The Law nº. 12.034/2009 predicted some changes in the electronic voting system in Brazil, including the return of the use of the "printed vote", since  2014 in elections.  However, understanding that, among other reasons, the printing of votie violates the Article 14 of the Constitution, which guarantees a secret vote on September 19, 2011, the Justice of the Supreme Court (STF) granted an injunction relief to suspend, until the prejudice, the application of printed vote in the election of 2014.

The decision of the Supreme Court, unanimously, occurred in the judgment of the Direct Action of Unconstitutionality (ADI) 4543, filed by the General Prosecutor of Republic.

Mini electoral reform

The printed vote was approved by Congress in September 2009, at the time of the Mini electoral reform.

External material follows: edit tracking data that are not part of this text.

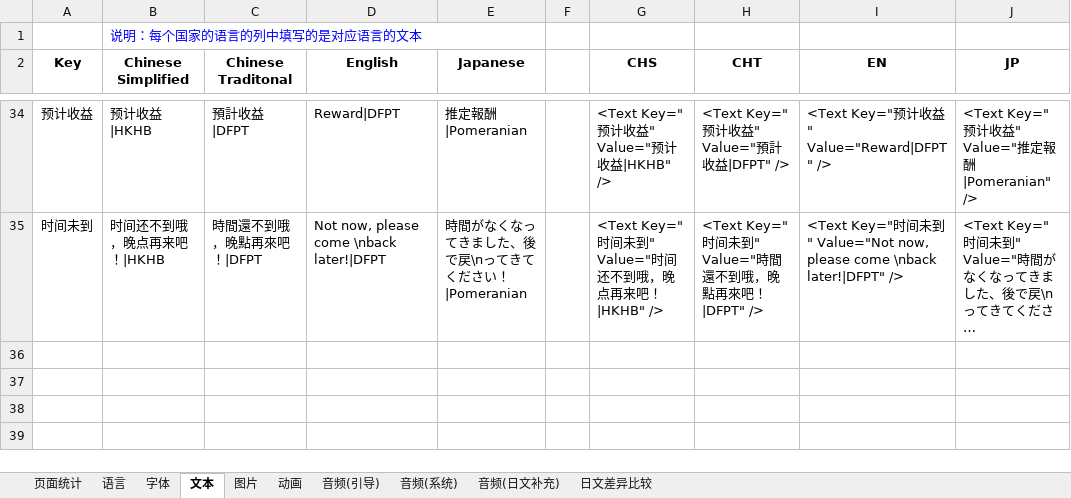
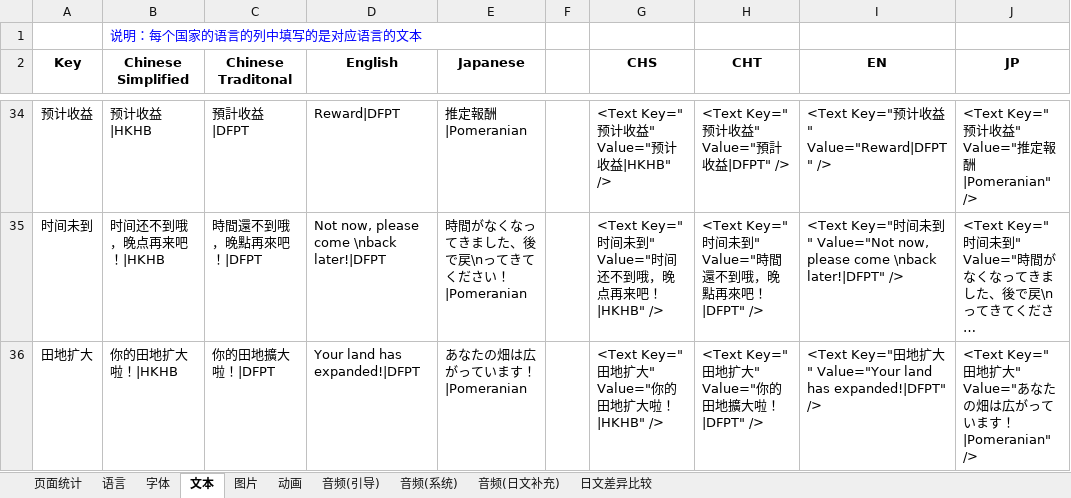
Before and after one commit to EarlyAnt/HankConfig, an Excel workbook: 国际化数据配置.xlsx, sheet 文本, drawn as a sheet; only a part is shown, gaps mark what is left out; long unchanged cells end in …; values as stored, in another font and other column widths than the file's, no borders; table styles not drawn; the diff names each change by its address in the sheet, - before the commit and + after, or states it on an @@ line.

Commit message:
1.I18N.xml配置文件，添加“你的田地扩大啦”的国际化配置。 2.ModuleConfig.xml配置文件，添加庄园页3张图片的配置。

```diff
--- a/国际化数据配置.xlsx (sheet 文本)
+++ b/国际化数据配置.xlsx (sheet 文本)
+row 36: 田地扩大 | 你的田地扩大啦！|HKHB | 你的田地擴大啦！|DFPT | Your land has expanded!|DFPT | あなたの畑は広がっています！|Pomeranian |  | <Text Key="田地扩大" Value="你的田地扩大啦！|HKHB" /> | <Text Key="田地扩大" Value="你的田地擴大啦！|DFPT" /> | <Text Key="田地扩大" Value="Your land has expanded!|DFPT" /> | <Text Key="田地扩大" Value="あなたの畑は広がっています！|Pomeranian" />
```
Also changed, not shown: ConfigBuilder.xlsx, 2 other files.
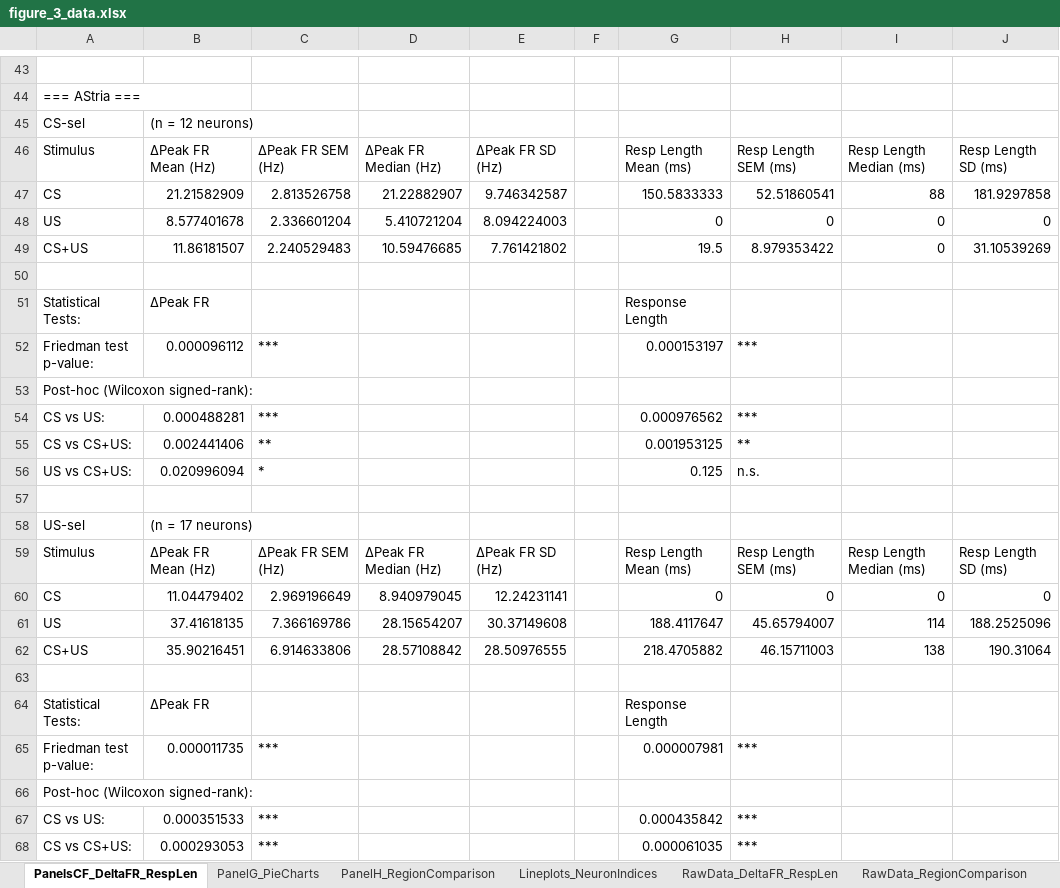
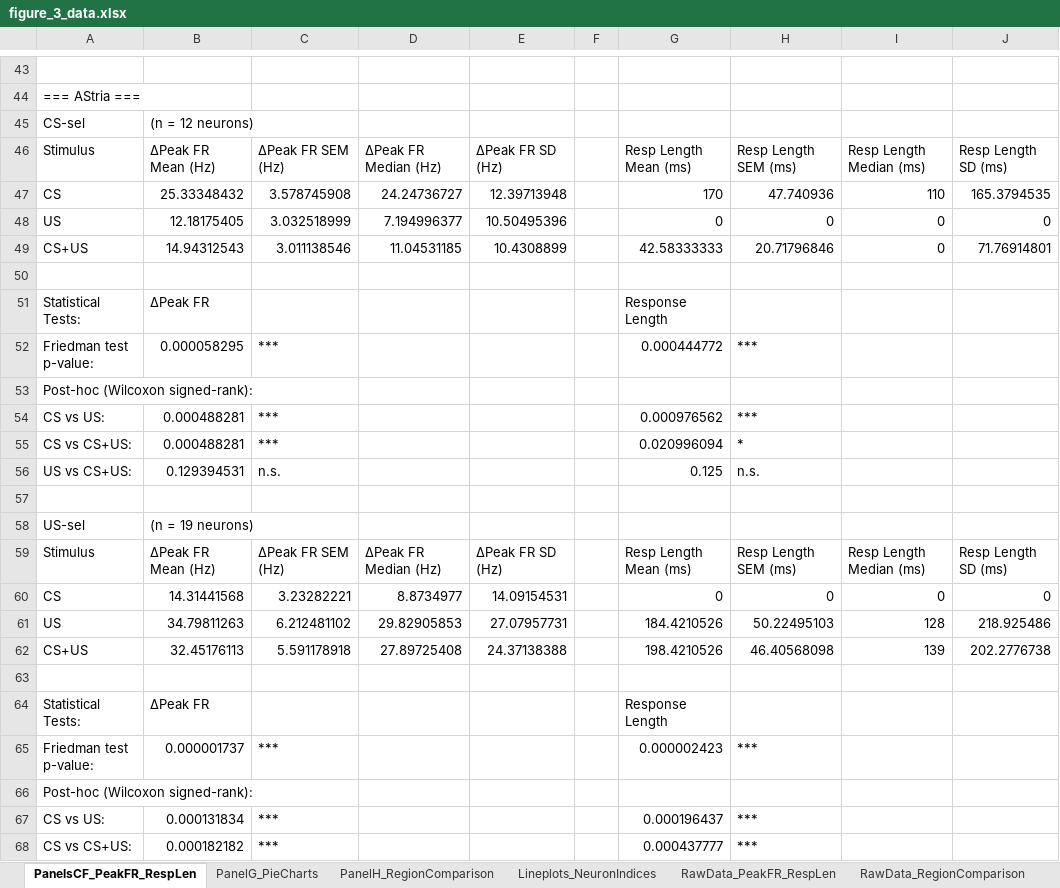
Before and after one commit to DaniMagyar/data_analysis, an Excel workbook: BAfc_claude_code/figures/figure_3/figure_3_data.xlsx, sheet PanelsCF_PeakFR_RespLen, drawn as a sheet; only a part is shown, gaps mark what is left out; values as stored, in another font and other column widths than the file's, no borders; removed rows and columns are numbered as before the commit, all else as after; the diff covers the shown part only; the diff names each change by its address in the sheet, - before the commit and + after, or states it on an @@ line.

```diff
--- a/BAfc_claude_code/figures/figure_3/figure_3_data.xlsx (sheet PanelsCF_PeakFR_RespLen)
+++ b/BAfc_claude_code/figures/figure_3/figure_3_data.xlsx (sheet PanelsCF_PeakFR_RespLen)
-sheet tab: PanelsCF_DeltaFR_RespLen
+sheet tab: PanelsCF_PeakFR_RespLen
-sheet tab: RawData_DeltaFR_RespLen
+sheet tab: RawData_PeakFR_RespLen
-row 47: CS | 21.21582909 | 2.813526758 | 21.22882907 | 9.746342587 |  | 150.5833333 | 52.51860541 | 88 | 181.9297858
+row 47: CS | 25.33348432 | 3.578745908 | 24.24736727 | 12.39713948 |  | 170 | 47.740936 | 110 | 165.3794535
-B48: 8.577401678
+B48: 12.18175405
-C48: 2.336601204
+C48: 3.032518999
-D48: 5.410721204
+D48: 7.194996377
-E48: 8.094224003
+E48: 10.50495396
-row 49: CS+US | 11.86181507 | 2.240529483 | 10.59476685 | 7.761421802 |  | 19.5 | 8.979353422 | 0 | 31.10539269
+row 49: CS+US | 14.94312543 | 3.011138546 | 11.04531185 | 10.4308899 |  | 42.58333333 | 20.71796846 | 0 | 71.76914801
-B52: 0.000096112
+B52: 0.000058295
-G52: 0.000153197
+G52: 0.000444772
-B55: 0.002441406
+B55: 0.000488281
-C55: **
+C55: ***
-G55: 0.001953125
+G55: 0.020996094
-H55: **
+H55: *
-B56: 0.020996094
+B56: 0.129394531
-C56: *
+C56: n.s.
-B58: (n = 17 neurons)
+B58: (n = 19 neurons)
-B60: 11.04479402
+B60: 14.31441568
-C60: 2.969196649
+C60: 3.23282221
-D60: 8.940979045
+D60: 8.8734977
-E60: 12.24231141
+E60: 14.09154531
-row 61: US | 37.41618135 | 7.366169786 | 28.15654207 | 30.37149608 |  | 188.4117647 | 45.65794007 | 114 | 188.2525096
-row 62: CS+US | 35.90216451 | 6.914633806 | 28.57108842 | 28.50976555 |  | 218.4705882 | 46.15711003 | 138 | 190.31064
+row 61: US | 34.79811263 | 6.212481102 | 29.82905853 | 27.07957731 |  | 184.4210526 | 50.22495103 | 128 | 218.925486
+row 62: CS+US | 32.45176113 | 5.591178918 | 27.89725408 | 24.37138388 |  | 198.4210526 | 46.40568098 | 139 | 202.2776738
-B65: 0.000011735
+B65: 0.000001737
-G65: 0.000007981
+G65: 0.000002423
-B67: 0.000351533
+B67: 0.000131834
-G67: 0.000435842
+G67: 0.000196437
-B68: 0.000293053
+B68: 0.000182182
-G68: 0.000061035
+G68: 0.000437777
```
Also changed, not shown: 11 added rows, 11 removed rows and 47 edited cells elsewhere in this sheet, sheet RawData_RegionComparison, sheet RawData_PeakFR_RespLen, sheet Lineplots_NeuronIndices, sheet PanelH_RegionComparison, sheet PanelG_PieCharts, BAfc_claude_code/figures/figure_4/figure_4_data.xlsx, 52 other files.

According to the text contained in Law nº. 12,034, the electronic voting machine will show screens related to  the type votes and, after the voter’s confirmation, the machine should print a unique identification number of the vote associated with its own digital signature.

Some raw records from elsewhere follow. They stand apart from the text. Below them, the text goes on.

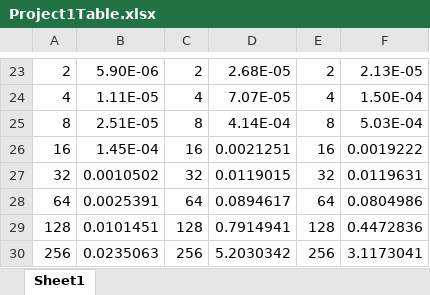
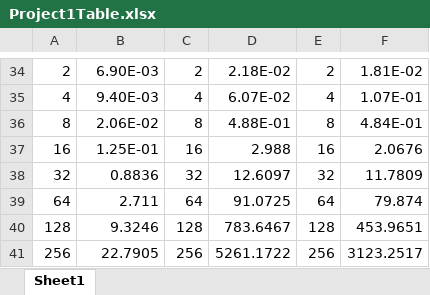
Before and after one commit to LaurenceTimothyMGarcia/MatrixMultiplication, an Excel workbook: Project1Table.xlsx, sheet Sheet1, drawn as a sheet; only a part is shown, gaps mark what is left out; values as stored, in another font and other column widths than the file's, no borders; charts and pictures not drawn; addresses are those after the commit; the diff covers the shown part only; the diff names each change by its address in the sheet, - before the commit and + after, or states it on an @@ line.

```diff
--- a/Project1Table.xlsx (sheet Sheet1)
+++ b/Project1Table.xlsx (sheet Sheet1)
-B34: 5.90E-06
+B34: 6.90E-03
-D34: 2.68E-05
+D34: 2.18E-02
-F34: 2.13E-05
+F34: 1.81E-02
-B35: 1.11E-05
+B35: 9.40E-03
-D35: 7.07E-05
+D35: 6.07E-02
-F35: 1.50E-04
+F35: 1.07E-01
-B36: 2.51E-05
+B36: 2.06E-02
-D36: 4.14E-04
+D36: 4.88E-01
-F36: 5.03E-04
+F36: 4.84E-01
-B37: 1.45E-04
+B37: 1.25E-01
-D37: 0.0021251
+D37: 2.988
-F37: 0.0019222
+F37: 2.0676
-B38: 0.0010502
+B38: 0.8836
-D38: 0.0119015
+D38: 12.6097
-F38: 0.0119631
+F38: 11.7809
-B39: 0.0025391
+B39: 2.711
-D39: 0.0894617
+D39: 91.0725
-F39: 0.0804986
+F39: 79.874
-B40: 0.0101451
+B40: 9.3246
-D40: 0.7914941
+D40: 783.6467
-F40: 0.4472836
+F40: 453.9651
-B41: 0.0235063
+B41: 22.7905
-D41: 5.2030342
+D41: 5261.1722
-F41: 3.1173041
+F41: 3123.2517
```
Also changed, not shown: 11 added rows and 57 edited cells elsewhere in this sheet, charts or pictures, 2 other files.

The same rule also provides that this printed document is deposited automatically, without manual contact of the voter, in a place previously sealed, and then undergo, it will be submitted an independent audit in a public hearing to be held by the Electoral Court after the end of voting. The objective of this procedure is to compare the results presented in the electronic voting machine with the outcome of the vote printed.


The Electoral Justice is contrary to the printed vote since the enactment of Law 12,034, considering this procedure a regression to the times of manual voting. When the project was approved by the Congress, the president of the TSE in that moment, Minister Ayres Britto, asked the president to veto the provision in the law. In the opinion of the minister, there was no sense to have the printed vote since the same efficiency checking of votes can be achieved electronically, eliminating the extra expense required for printing the votes.

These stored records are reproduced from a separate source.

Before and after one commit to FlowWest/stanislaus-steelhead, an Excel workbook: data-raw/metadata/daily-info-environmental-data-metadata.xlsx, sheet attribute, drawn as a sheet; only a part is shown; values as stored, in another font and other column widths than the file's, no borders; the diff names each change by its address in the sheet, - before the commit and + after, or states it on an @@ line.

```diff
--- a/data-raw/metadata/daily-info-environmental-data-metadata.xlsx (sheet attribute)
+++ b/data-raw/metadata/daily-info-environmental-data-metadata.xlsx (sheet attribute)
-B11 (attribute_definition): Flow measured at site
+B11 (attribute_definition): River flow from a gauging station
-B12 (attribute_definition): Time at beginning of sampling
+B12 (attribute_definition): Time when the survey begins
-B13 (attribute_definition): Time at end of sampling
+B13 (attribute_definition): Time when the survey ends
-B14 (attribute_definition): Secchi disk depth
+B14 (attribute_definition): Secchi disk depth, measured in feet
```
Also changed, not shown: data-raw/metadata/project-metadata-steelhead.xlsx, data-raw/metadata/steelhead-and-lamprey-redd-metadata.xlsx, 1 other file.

The printed vote in Brazil in the 2002 general elections, as provided in Law No. 10.408/2002 in all polling stations in the state of Sergipe, the Federal District and in over 73 municipalities in all units of the Federation. About 7 million voters voted in the ballot-printing voting.

The system, however, among other disadvantages, showed a large number of fault, preventing the fluent course of work on the polling. Moreover, the establishment costs were too high, the delay in the vote was higher than in sections where there were no printed vote, the number of crashes was significant at the printers and the procedure was in charge of the program longer.

The law No. 10.740/2003 replaced the printed vote by digital vote record.